As a host, it's on you to learn your local landlord-tenant laws.
This hasn't happened to me, but I've read horror stories about vacation rental squatters. One guest in Palm Springs, for example, refused to leave (or pay!) after his 44-day booking and even threatened to sue the host for violating his tenant rights if she turned off the utilities.
As a host, it's on you to learn your local landlord-tenant laws. Often these include additional rights for any guests who stay more than 30 days. To make sure I knew what I was getting myself into legally, I called my local Rent Board to find out what my rights and responsibilities were as a short-term landlord. I also reviewed Airbnb's built-in host insurance policy, which has $1 million in liability coverage. For example, if a guest breaks their wrist after slipping on the rug, the insurance should cover any potential damages.

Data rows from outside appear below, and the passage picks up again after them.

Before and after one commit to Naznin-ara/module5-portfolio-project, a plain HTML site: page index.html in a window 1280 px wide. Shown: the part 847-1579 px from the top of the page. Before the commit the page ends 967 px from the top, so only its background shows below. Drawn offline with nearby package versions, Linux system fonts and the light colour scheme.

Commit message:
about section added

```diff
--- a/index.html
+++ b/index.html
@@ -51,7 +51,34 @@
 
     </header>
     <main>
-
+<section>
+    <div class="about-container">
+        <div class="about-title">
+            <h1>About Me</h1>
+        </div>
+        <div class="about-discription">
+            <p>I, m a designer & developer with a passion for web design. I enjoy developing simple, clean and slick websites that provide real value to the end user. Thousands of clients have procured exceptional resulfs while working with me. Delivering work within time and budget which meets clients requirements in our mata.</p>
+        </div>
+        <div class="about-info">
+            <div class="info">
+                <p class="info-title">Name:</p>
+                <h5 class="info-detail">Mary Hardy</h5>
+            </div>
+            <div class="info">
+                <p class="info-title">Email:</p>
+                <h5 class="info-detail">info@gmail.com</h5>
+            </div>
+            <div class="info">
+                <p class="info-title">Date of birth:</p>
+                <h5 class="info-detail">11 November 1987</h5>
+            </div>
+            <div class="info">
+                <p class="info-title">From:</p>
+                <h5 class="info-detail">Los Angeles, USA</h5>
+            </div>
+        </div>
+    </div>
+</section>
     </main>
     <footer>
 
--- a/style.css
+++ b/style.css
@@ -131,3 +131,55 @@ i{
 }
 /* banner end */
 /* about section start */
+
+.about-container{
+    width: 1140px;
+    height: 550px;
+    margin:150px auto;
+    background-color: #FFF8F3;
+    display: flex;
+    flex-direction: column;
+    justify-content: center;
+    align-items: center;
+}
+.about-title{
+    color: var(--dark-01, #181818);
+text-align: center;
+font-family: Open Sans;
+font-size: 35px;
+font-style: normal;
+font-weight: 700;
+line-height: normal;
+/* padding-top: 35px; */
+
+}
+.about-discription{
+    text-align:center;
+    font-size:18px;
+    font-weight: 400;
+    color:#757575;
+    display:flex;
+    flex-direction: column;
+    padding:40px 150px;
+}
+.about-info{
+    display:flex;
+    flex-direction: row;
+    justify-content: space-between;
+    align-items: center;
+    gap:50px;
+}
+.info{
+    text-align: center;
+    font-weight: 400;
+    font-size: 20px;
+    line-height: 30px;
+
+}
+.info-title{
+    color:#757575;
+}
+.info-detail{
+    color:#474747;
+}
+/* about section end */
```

You Might Violate Complicated Regulations
I wanted to make sure I did everything by the book before renting out my place. So I researched my city's rules and applied for a permit, which was very time consuming. Thanks to the rules, I have to file regular paper work and make sure I stay within the 90-day annual short-term rental limit. If I forget to stay on top of this, I could pay expensive fees.

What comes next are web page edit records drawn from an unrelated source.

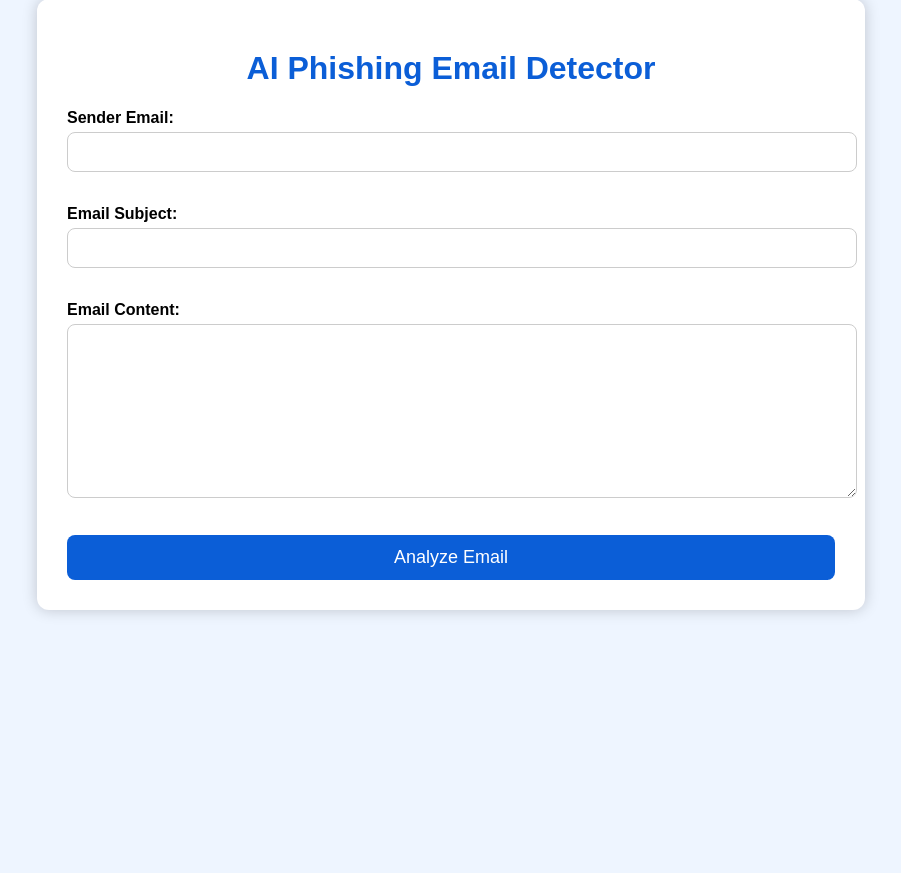
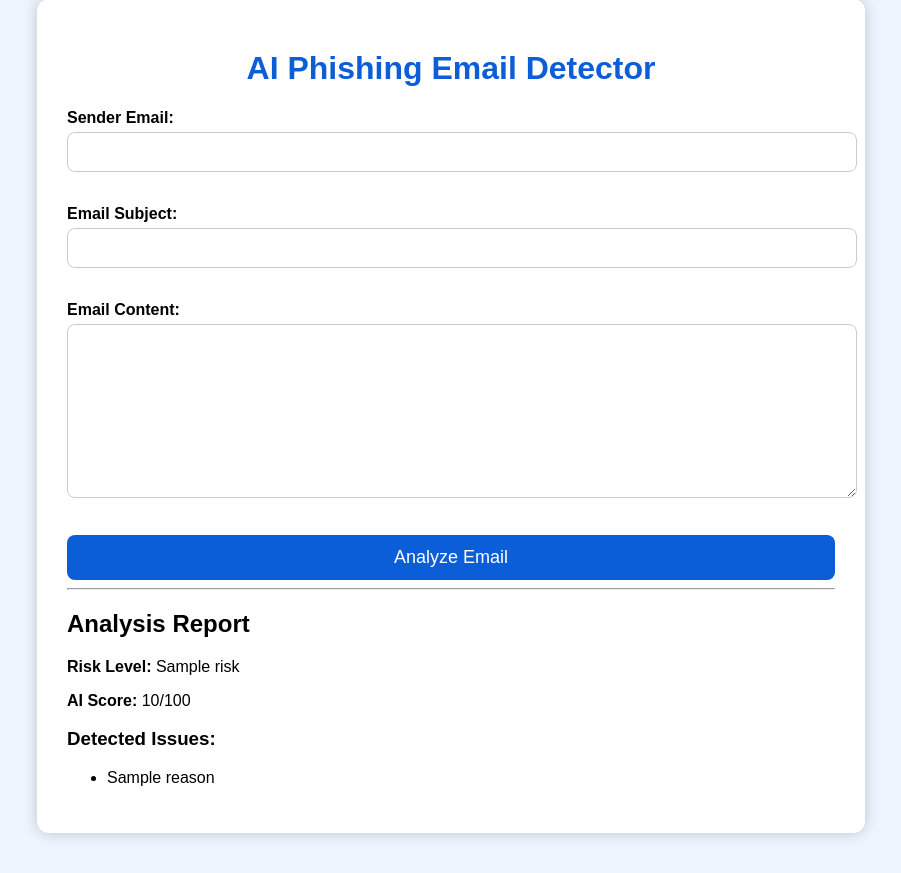
Before and after one commit to fazeen-max/AI_Phishing_Email_Detector, a Flask app: template templates/index.html in a window 1280 px wide. Shown: the part 41-914 px from the top of the page, without its empty margins (189-1090 px from the left). Before the commit the page ends 656 px from the top, so only its background shows below. Run offline with Flask 3, Linux system fonts and the light colour scheme; the template is opened without the code that fills it: most values are stand-ins (such as "Sample title", 1, 10 or a date in 2020).

Commit message:
Added dangerous attachment detection feature

```diff
--- a/app.py
+++ b/app.py
@@ -29,17 +29,19 @@ def home():
             score += 30
             reasons.append("⚠ Contains a shortened suspicious link")
 
+        attachments = [".exe", ".zip", ".rar", ".js", ".bat"]
+
+        for file in attachments:
+            if file in email.lower():
+                score += 20
+                reasons.append(f"⚠ Dangerous attachment detected: {file}")
+
         if score >= 70:
             risk = "HIGH"
         elif score >= 35:
             risk = "MEDIUM"
 
-        return render_template(
-            "result.html",
-            risk=risk,
-            score=score,
-            reasons=reasons
-        )
+        return render_template("index.html", risk=risk, reasons=reasons, score=score)
 
     return render_template("index.html")
 
--- a/templates/index.html
+++ b/templates/index.html
@@ -4,23 +4,55 @@
     <title>AI Phishing Email Detector</title>
     <link rel="stylesheet" href="{{ url_for('static', filename='css/style.css') }}">
 </head>
+
 <body>
+
 <div class="container">
 
     <h1>AI Phishing Email Detector</h1>
+
     <form method="POST">
+
         <label>Sender Email:</label><br>
-    <input type="text" name="sender" required><br><br>
+        <input type="text" name="sender" value="{{ request.form.get('sender','') }}" required>
+        <br><br>
 
         <label>Email Subject:</label><br>
-    <input type="text" name="subject" required><br><br>
+        <input type="text" name="subject" value="{{ request.form.get('subject','') }}" required>
+        <br><br>
 
         <label>Email Content:</label><br>
-    <textarea name="email" rows="8" cols="50" required></textarea><br><br>
+        <textarea name="email" rows="8" cols="50" required>{{ request.form.get('email','') }}</textarea>
+        <br><br>
 
         <button type="submit">Analyze Email</button>
 
     </form>
+
+
+    {% if risk %}
+
+    <hr>
+
+    <h2>Analysis Report</h2>
+
+    <p><b>Risk Level:</b> {{ risk }}</p>
+
+    <p><b>AI Score:</b> {{ score }}/100</p>
+
+
+    <h3>Detected Issues:</h3>
+
+    <ul>
+        {% for reason in reasons %}
+        <li>{{ reason }}</li>
+        {% endfor %}
+    </ul>
+
+    {% endif %}
+
+
 </div>
+
 </body>
 </html>
```
Also changed, not shown: templates/result.html (+8 -0 lines). Lines whose indentation alone changed are shown as unchanged.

You Could Owe More Taxes
You must declare the money you make on Airbnb as income, and depending on your individual tax situation this could have implications on how much you owe come April. In San Francisco, I also have to pay extra business taxes each year, which amount to about 1 percent of the total value of all the possessions in my home, including furniture and appliances.
Kids Can Leave Their Marks
Our house isn't kid-unfriendly. But since we don't have kids ourselves, we've noticed that they can leave a mark. One time, we came home to permanent marker inexplicably drawn on a window (it came off easily, thankfully). And our downstairs neighbors have complained about the constant patter of running toddlers. To make things easier for everyone, we decided to not rent to groups with kids ages two to 12 years old.
Your Neighbors May Lose Patience
It's not just the kids that can wear on your neighbors. We've had them complain about guest parking and also music late at night (although, it did not actually come from our 60-year-old guests that time). We've found that the best thing to do is to respond to their concerns with real action, like no longer renting to kids, and by making sure they know the lines of communication are open and they can contact us at any time with a big or small annoyance. We've also left a sign at our front door, asking guests to remove their shoes. It seems to be working out.
You'll Notice Regular Wear and Tear Sooner
The extra money we make will more than cover a new kitchen item or eventual paint refresh.
Usually, our place feels just like we left it when we come home. Over time, however, I have noticed some scratched cooking pans or scuffed walls. I try not to be uptight about it though, since I know the extra money we make will more than cover a new kitchen item or eventual paint refresh down the line.
Your Place Could Get Badly Damaged
Beyond small nicks and scratches, there is always the possibility that you end up in a nightmare scenario: a totally trashed home. That recently happened in London, where a first-time host had trouble getting reimbursed by Airbnb for about $8,000 in damages caused by a 200-person rager. She eventually succeeded. Before you host it's important to understand Airbnb's insurance policy, as well as any renters' or home owners' policy you might have. And keep in mind that the odds of a horrible tenant are low.
Renting the home you regularly live in on Airbnb is a "lifestyle." You have to keep things organized and guest-friendly and be ready to roll with whatever may come up while you're gone. But if you can handle that, the benefits of getting paid while you're on vacation are worth it. Take it from me.